“I had professors from Hampden-Sydney drive to MCV to give me lessons,” he says, adding that the college also made numerous concessions to his illness. “I could park anywhere; I could drive on the sidewalk. They even gave me a golf cart and a scooter.”
He laughs as he recalls the one stipulation that the campus police chief put on his use of the golf cart.
“He told me, ‘If I see it in Fraternity Circle, it’s mine!’”
And, Southward adds, “The president of Hampden-Sydney called me continuously after the [first] transplant to see how I was doing.”
“You really learn about the good of people,” muses Southward.
“CF gave me a lot more than it took away.”
The Varina Ruritan Club hosted the winners of its 2014 Environmental Essay contest at its monthly meeting March 11 in Varina.
The contest, in its eighth year, was for the first time open to students in grades 3-5 at Varina Elementary School. (It previously was open to Sandston Elementary School students.)
The meeting included the winners, parents of the winners, Varina Elementary principal Mark Tyler and several teachers who were in charge of the contest at the school. > Read more.
For the fifth consecutive year, St. Christopher’s and Benedictine will play a varsity baseball game at Glen Allen's RF&P Park as part of a fundraising effort for the River City Buddy Ball program.
The game will take place Saturday, April 12, at 7 p.m., and the teams hope to raise $3,000 through donations, raffles and other efforts. Admission to the game is free, but fans who attend are asked to donate funds for the Glen Allen Youth Athletic Association's Buddy Ball program, which enables disabled children and teens to play baseball. > Read more.
The Henrico Division of Recreation and Parks will dedicate the Highland Springs Little League Majors Field in memory and honor of Rev. Robert “Bob” L. Spears, Jr., on April 12 with a ceremony at the field at 8 a.m.
Spears served the league as a coach and volunteer for 30 years and was praised as a pioneer for equality. His “Finish strong” motto embodied ethical perseverance on the field and in life. > Read more.
‘Muppets Most Wanted’ worthy of its franchise
Do Muppets sleep? It’s hard to say.
They don’t really eat (or breathe, as far as anyone can tell). And only occasionally do they have visible, functioning legs.

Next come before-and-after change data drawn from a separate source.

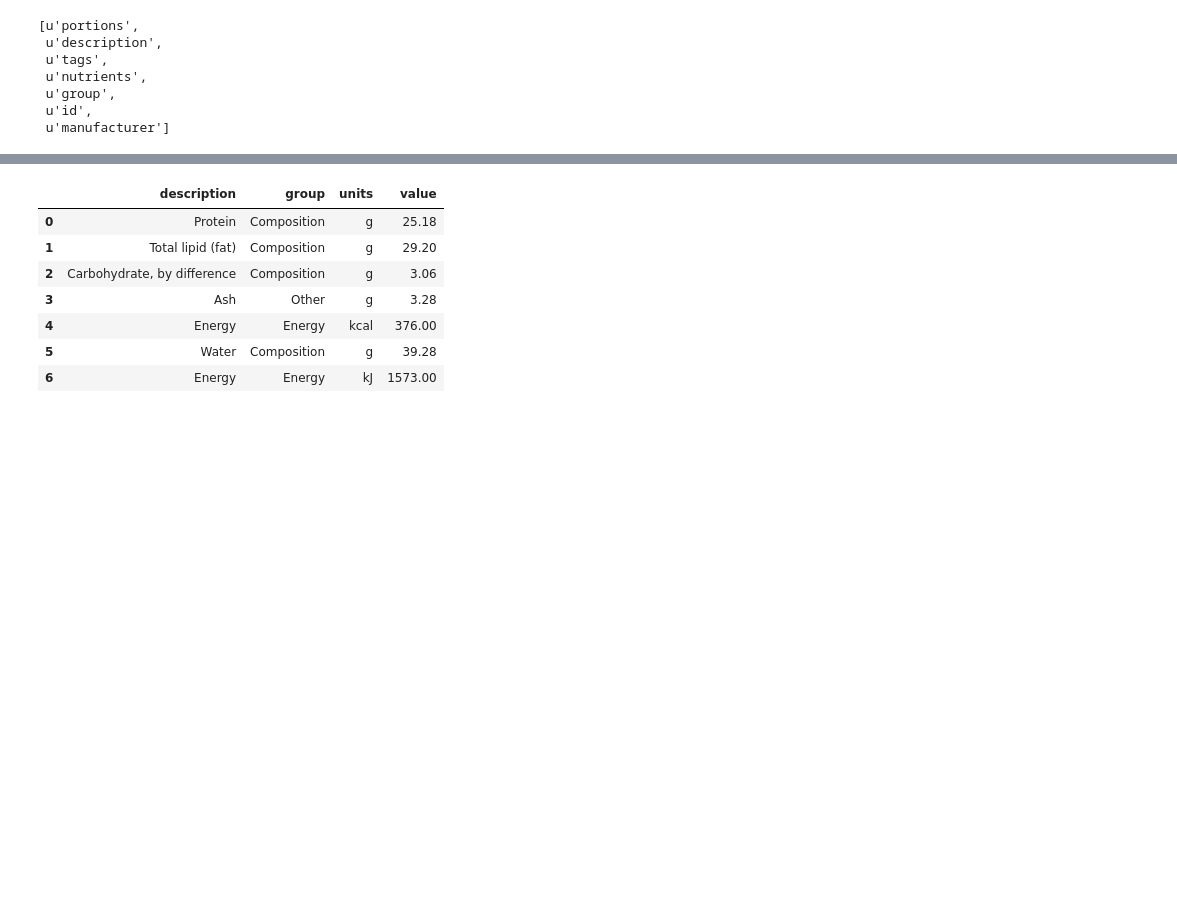
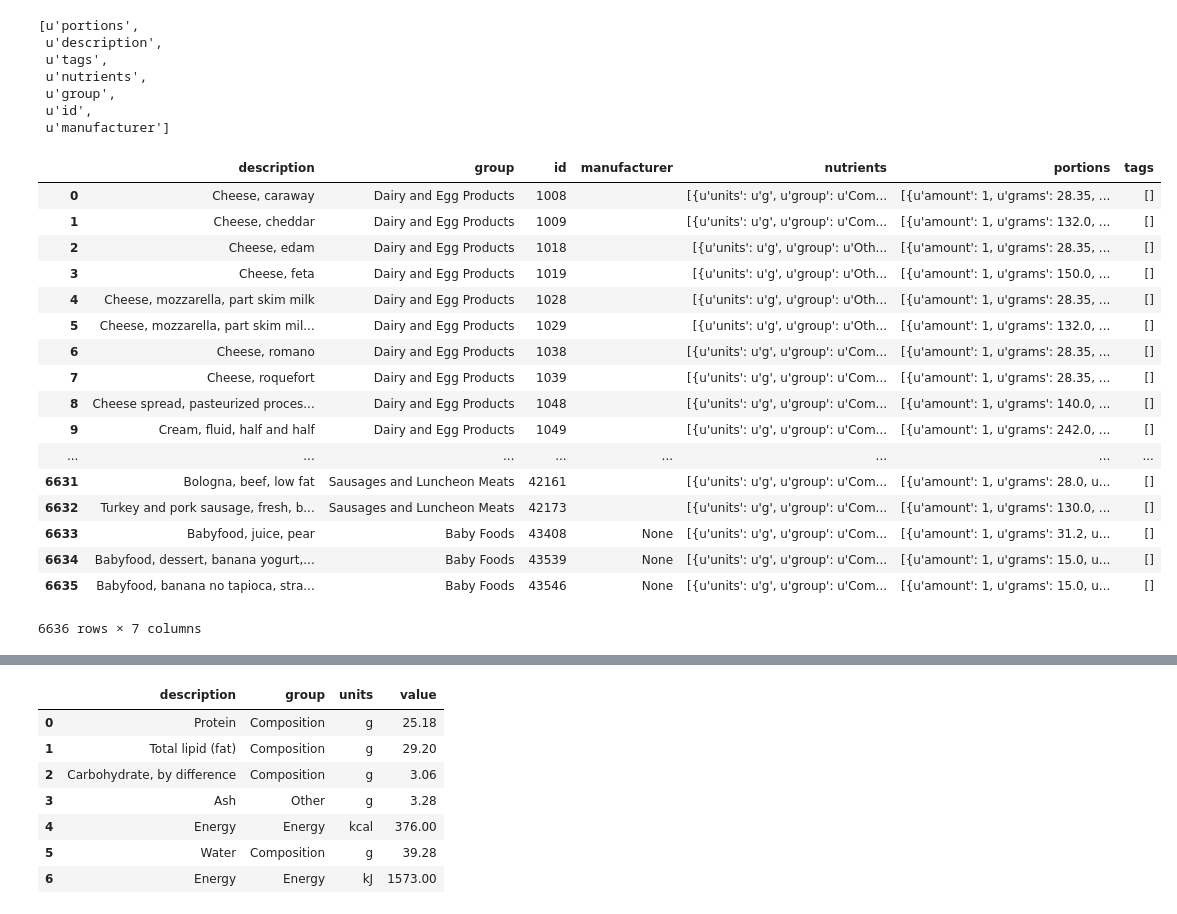
Before and after one commit to lseongjoo/bigpy, a Jupyter notebook: DataPrepare.ipynb, the cells around one changed output, grey strips where cells are left out. Drawn from its saved outputs; the diff is of its cells as text; code cells hidden in the pictures; blank space fills up the shorter version.

```diff
--- a/DataPrepare.ipynb
+++ b/DataPrepare.ipynb
@@ -898,4 +1016,25 @@ db[0].keys()
  u'group',
  u'id',
  u'manufacturer']
+# %%
+DataFrame(db)
+# %% [output]
+|  | description | group | id | manufacturer | nutrients | portions | tags |
+| 0 | Cheese, caraway | Dairy and Egg Products | 1008 |  | [{u'units': u'g', u'group': u'Com... | [{u'amount': 1, u'grams': 28.35, ... | [] |
+| 1 | Cheese, cheddar | Dairy and Egg Products | 1009 |  | [{u'units': u'g', u'group': u'Com... | [{u'amount': 1, u'grams': 132.0, ... | [] |
+| 2 | Cheese, edam | Dairy and Egg Products | 1018 |  | [{u'units': u'g', u'group': u'Oth... | [{u'amount': 1, u'grams': 28.35, ... | [] |
+| 3 | Cheese, feta | Dairy and Egg Products | 1019 |  | [{u'units': u'g', u'group': u'Oth... | [{u'amount': 1, u'grams': 150.0, ... | [] |
+| 4 | Cheese, mozzarella, part skim milk | Dairy and Egg Products | 1028 |  | [{u'units': u'g', u'group': u'Oth... | [{u'amount': 1, u'grams': 28.35, ... | [] |
+| 5 | Cheese, mozzarella, part skim mil... | Dairy and Egg Products | 1029 |  | [{u'units': u'g', u'group': u'Oth... | [{u'amount': 1, u'grams': 132.0, ... | [] |
+| 6 | Cheese, romano | Dairy and Egg Products | 1038 |  | [{u'units': u'g', u'group': u'Com... | [{u'amount': 1, u'grams': 28.35, ... | [] |
+| 7 | Cheese, roquefort | Dairy and Egg Products | 1039 |  | [{u'units': u'g', u'group': u'Com... | [{u'amount': 1, u'grams': 28.35, ... | [] |
+| 8 | Cheese spread, pasteurized proces... | Dairy and Egg Products | 1048 |  | [{u'units': u'g', u'group': u'Com... | [{u'amount': 1, u'grams': 140.0, ... | [] |
+| 9 | Cream, fluid, half and half | Dairy and Egg Products | 1049 |  | [{u'units': u'g', u'group': u'Com... | [{u'amount': 1, u'grams': 242.0, ... | [] |
+| ... | ... | ... | ... | ... | ... | ... | ... |
+| 6631 | Bologna, beef, low fat | Sausages and Luncheon Meats | 42161 |  | [{u'units': u'g', u'group': u'Com... | [{u'amount': 1, u'grams': 28.0, u... | [] |
+| 6632 | Turkey and pork sausage, fresh, b... | Sausages and Luncheon Meats | 42173 |  | [{u'units': u'g', u'group': u'Com... | [{u'amount': 1, u'grams': 130.0, ... | [] |
+| 6633 | Babyfood, juice, pear | Baby Foods | 43408 | None | [{u'units': u'g', u'group': u'Com... | [{u'amount': 1, u'grams': 31.2, u... | [] |
+| 6634 | Babyfood, dessert, banana yogurt,... | Baby Foods | 43539 | None | [{u'units': u'g', u'group': u'Com... | [{u'amount': 1, u'grams': 15.0, u... | [] |
+| 6635 | Babyfood, banana no tapioca, stra... | Baby Foods | 43546 | None | [{u'units': u'g', u'group': u'Com... | [{u'amount': 1, u'grams': 15.0, u... | [] |
+6636 rows × 7 columns
 # %%
```
Also changed, not shown: parts of 27 cells of this notebook, 3 other files.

As far as anyone knows, sleeping might be off the table. And that makes it very hard to accuse the Muppets of sleepwalking through their latest feature, Muppets Most Wanted – even if that’s exactly what’s going on.
Jim Henson’s beloved creations were back in a big way after 2011’s The Muppets, with fame and fortune and even an Oscar, a first for the group (“Rainbow Connection” was nominated, yet somehow failed to collect at the ’79 ceremony). > Read more.
There’s no excuse for kids and families to not get out of the house this weekend! The Armour House and Gardens has an “Egg-celent Egg-venture” planned and Reynolds Community College will host the Reynolds Family Palooza. If you’re looking to give back to your community, Dorey Park will host Walk Like MADD and coordinators2inc will present the annual Kids Walk for Kids. And a special event for children with special needs will be on Sunday – the Caring Bunny will be at Virginia Center Commons. For all our top picks this weekend, click here! > Read more.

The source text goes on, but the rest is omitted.